This can also be applied to travel books. Instead of just reading a random book, focus on a theme for a period of time. Over the course of a week or a month, only read books set in one destination. You’ll start to notice patterns in the place that may have gone unnoticed before. This will improve any discussion, which is my next point.
Hot Tip: Blindfold your child and have them point to a spot on a map or a globe to find your first theme.
Discuss the books
Since we’re talking about travel books, how does the setting of the book affect the story? How would it be different if it was set in your hometown? Is there a similar type of story that has the same themes, but are set somewhere else?
If it’s a non-fiction book, what are some of the most noticeable similarities and differences between the place in the books and home? What is interesting about this place and what do you want to learn more about? Many book publishers have follow-up questions for discussion on their websites.
Hot tip: Consider keeping a journal to jot down notes of some of the impressions the kid learned about the place visited via the page.
Use all senses
Maybe these books have pictures already, maybe though don’t. Do a quick google image search about some of the things mentioned in the book that are unfamiliar to your child. For example, if the book is set in Munich, you may want to look up pictures of the English Garden or the main train station.

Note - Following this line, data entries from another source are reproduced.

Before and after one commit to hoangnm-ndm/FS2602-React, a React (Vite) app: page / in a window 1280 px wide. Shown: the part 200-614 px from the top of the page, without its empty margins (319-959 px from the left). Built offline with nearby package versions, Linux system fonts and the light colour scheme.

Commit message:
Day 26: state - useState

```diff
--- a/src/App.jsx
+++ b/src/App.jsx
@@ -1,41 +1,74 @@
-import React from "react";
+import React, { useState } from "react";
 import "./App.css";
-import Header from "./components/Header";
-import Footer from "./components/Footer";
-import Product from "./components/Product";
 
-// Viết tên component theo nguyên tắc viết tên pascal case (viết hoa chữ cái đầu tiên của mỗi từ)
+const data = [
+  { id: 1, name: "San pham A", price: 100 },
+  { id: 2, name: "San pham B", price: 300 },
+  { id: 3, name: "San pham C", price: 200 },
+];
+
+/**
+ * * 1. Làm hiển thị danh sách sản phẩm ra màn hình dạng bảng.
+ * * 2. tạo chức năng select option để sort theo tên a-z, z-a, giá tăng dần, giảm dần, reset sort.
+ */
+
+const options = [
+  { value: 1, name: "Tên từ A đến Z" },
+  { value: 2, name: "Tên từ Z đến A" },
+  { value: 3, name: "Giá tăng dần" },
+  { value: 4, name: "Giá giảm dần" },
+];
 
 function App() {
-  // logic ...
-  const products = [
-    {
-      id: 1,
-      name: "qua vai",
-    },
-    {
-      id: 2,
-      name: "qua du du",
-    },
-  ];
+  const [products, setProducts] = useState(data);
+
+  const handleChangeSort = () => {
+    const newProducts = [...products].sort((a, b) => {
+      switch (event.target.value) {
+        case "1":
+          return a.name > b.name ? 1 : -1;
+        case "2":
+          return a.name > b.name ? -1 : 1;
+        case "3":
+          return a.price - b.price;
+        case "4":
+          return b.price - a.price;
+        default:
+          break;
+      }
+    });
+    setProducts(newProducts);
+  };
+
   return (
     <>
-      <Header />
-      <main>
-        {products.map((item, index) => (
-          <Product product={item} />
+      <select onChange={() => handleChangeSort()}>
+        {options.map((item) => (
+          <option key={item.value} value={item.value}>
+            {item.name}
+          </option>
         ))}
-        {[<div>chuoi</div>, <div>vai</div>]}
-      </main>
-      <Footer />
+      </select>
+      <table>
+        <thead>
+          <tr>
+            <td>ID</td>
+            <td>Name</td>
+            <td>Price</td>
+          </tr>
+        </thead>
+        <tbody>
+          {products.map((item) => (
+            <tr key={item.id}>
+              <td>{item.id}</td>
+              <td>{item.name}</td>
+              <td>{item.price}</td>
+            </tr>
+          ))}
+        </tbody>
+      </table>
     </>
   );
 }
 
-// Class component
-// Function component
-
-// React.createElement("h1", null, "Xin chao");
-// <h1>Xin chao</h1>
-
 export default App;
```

Listen to music from the place. Don’t know where to start? Try youtube. You can even find cartoons from other countries in the world to hear how the language sounds.
Then try some foods from the country. One of my favorite resources is Food in Every Country. In addition to several recipes per country, they also tell a little about the food history of the country. I’ve tried several dishes from this site. They’re easy and delicious.
Finally, check out other family travel bloggers. Search for other personal experiences to gain a more well-rounded view of the country.
Hot tip: Pinterest! Do a pinterest search for whatever country you’re learning about and you will find a million (or less) options for games, photos, food, music, and more.
Well, get out. If the place you’re reading about is a place you can travel to, find a way to make it happen. Especially if it’s a place that really sparks your child’s sense of adventure. You don’t have to do it within this year, but keep it on your radar.
If this is impossible, find out if there’s a place closer that can be similar. Restaurants are an easy option. Museums or special events are another fun way to have a global experience locally.
If you think there’s nothing near you, look again. I spent years in Germany and realized shortly before we left that I lived within 2 miles of a museum called the “Soul of Africa”. There’s no way I would’ve guessed that. I assumed all the local museums were dedicated to European or German art.
Now that I’m in the states, there are special events throughout the year for various international celebrations. One of my favorites, Scottish Highlands Games, are so fun. They’re more than 2 miles from where I live, but a lot closer than a trip to Scotland. You just have to know to look.
Hot tip: Bigger cities usually have some kind of organization for people from different countries. They’re a great resource when looking for local activities.
So, here are some ideas to get you started. How do you use books to teach your kids about other cultures?